BEGIN

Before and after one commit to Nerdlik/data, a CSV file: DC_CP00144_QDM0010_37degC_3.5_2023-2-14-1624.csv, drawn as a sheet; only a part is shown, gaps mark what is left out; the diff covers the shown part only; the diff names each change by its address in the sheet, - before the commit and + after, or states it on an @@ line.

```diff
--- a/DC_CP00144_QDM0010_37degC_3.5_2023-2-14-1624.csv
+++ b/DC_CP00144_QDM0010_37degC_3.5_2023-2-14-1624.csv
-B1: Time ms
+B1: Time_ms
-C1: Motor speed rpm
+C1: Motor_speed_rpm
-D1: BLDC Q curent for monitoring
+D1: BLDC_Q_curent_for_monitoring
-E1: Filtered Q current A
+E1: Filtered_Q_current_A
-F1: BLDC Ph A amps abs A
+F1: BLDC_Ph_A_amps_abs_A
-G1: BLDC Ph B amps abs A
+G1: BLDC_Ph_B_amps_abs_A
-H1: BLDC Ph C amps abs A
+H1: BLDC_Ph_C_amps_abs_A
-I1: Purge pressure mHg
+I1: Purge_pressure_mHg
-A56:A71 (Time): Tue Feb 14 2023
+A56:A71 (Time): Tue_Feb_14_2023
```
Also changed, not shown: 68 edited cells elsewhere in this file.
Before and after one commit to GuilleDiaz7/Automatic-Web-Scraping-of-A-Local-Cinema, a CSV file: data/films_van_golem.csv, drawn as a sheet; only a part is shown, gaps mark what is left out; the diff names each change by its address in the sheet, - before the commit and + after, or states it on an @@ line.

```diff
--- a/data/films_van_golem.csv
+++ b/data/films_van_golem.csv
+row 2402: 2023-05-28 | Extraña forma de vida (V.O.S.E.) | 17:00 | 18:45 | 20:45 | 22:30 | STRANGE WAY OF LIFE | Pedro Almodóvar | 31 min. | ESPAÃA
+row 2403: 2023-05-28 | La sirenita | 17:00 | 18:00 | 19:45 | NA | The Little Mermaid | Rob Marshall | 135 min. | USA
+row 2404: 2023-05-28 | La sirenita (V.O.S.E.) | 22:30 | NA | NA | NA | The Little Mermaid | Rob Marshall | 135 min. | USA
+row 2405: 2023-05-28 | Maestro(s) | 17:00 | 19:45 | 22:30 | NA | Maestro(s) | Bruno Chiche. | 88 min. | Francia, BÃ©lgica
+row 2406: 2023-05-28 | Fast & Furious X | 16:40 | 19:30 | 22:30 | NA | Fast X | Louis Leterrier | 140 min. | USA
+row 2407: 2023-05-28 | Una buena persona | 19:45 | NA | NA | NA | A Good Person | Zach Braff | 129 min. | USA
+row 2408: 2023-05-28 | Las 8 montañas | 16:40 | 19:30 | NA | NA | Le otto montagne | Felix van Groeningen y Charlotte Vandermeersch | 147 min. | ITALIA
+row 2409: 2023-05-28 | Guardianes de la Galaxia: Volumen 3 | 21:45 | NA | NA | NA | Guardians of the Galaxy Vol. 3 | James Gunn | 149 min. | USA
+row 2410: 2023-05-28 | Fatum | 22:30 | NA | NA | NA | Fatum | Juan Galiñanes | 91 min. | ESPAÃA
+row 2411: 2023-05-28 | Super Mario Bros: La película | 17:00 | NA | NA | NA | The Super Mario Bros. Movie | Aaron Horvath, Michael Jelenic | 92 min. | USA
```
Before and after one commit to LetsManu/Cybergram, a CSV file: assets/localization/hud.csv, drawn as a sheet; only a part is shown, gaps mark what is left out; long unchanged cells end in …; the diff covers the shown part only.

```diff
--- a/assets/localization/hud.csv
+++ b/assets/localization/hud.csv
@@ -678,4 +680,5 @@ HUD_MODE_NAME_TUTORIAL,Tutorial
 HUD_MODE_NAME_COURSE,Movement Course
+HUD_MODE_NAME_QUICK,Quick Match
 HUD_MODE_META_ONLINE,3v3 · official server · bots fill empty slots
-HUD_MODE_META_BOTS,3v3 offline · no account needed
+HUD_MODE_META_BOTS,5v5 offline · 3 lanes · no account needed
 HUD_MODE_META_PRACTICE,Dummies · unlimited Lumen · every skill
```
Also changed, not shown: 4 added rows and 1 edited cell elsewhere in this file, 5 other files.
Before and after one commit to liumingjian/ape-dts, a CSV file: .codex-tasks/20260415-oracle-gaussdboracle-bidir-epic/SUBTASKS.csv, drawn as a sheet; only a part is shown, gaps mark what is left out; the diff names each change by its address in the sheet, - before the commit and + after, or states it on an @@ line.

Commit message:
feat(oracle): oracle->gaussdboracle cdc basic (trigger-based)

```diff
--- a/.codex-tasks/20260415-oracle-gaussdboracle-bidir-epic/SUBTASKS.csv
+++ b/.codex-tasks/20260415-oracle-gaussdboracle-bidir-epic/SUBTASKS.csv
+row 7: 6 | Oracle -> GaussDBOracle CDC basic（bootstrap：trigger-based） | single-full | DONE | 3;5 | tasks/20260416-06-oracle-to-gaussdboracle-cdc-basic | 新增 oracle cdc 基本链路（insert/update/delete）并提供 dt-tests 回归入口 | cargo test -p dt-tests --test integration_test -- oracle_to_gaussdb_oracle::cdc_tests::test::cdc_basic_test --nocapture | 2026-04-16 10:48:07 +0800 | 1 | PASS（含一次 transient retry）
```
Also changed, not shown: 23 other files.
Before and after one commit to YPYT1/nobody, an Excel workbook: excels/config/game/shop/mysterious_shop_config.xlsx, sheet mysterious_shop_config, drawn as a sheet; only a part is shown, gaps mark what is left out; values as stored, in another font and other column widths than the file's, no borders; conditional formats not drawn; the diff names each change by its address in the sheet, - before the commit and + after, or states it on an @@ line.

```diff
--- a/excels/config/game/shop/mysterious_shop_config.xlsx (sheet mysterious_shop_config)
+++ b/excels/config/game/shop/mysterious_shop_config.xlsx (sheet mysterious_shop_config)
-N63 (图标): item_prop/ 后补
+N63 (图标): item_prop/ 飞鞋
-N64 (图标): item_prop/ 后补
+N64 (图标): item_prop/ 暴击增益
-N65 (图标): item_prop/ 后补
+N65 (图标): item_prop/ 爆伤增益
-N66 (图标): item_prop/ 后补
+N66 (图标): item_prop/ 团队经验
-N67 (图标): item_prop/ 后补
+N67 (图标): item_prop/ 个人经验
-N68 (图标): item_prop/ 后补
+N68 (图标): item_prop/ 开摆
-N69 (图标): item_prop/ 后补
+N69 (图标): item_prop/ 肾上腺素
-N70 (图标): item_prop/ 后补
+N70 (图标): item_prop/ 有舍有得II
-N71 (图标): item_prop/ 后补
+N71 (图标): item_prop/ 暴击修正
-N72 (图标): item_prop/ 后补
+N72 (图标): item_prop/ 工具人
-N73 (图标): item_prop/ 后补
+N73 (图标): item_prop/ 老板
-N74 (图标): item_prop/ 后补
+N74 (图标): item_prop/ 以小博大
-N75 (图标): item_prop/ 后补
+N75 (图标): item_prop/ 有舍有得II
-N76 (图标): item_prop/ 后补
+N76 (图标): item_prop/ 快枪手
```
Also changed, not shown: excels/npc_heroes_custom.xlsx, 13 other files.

END

What the task asks:
Check each line of the entries for the word "assets", then state the count alone.

The completed task:
3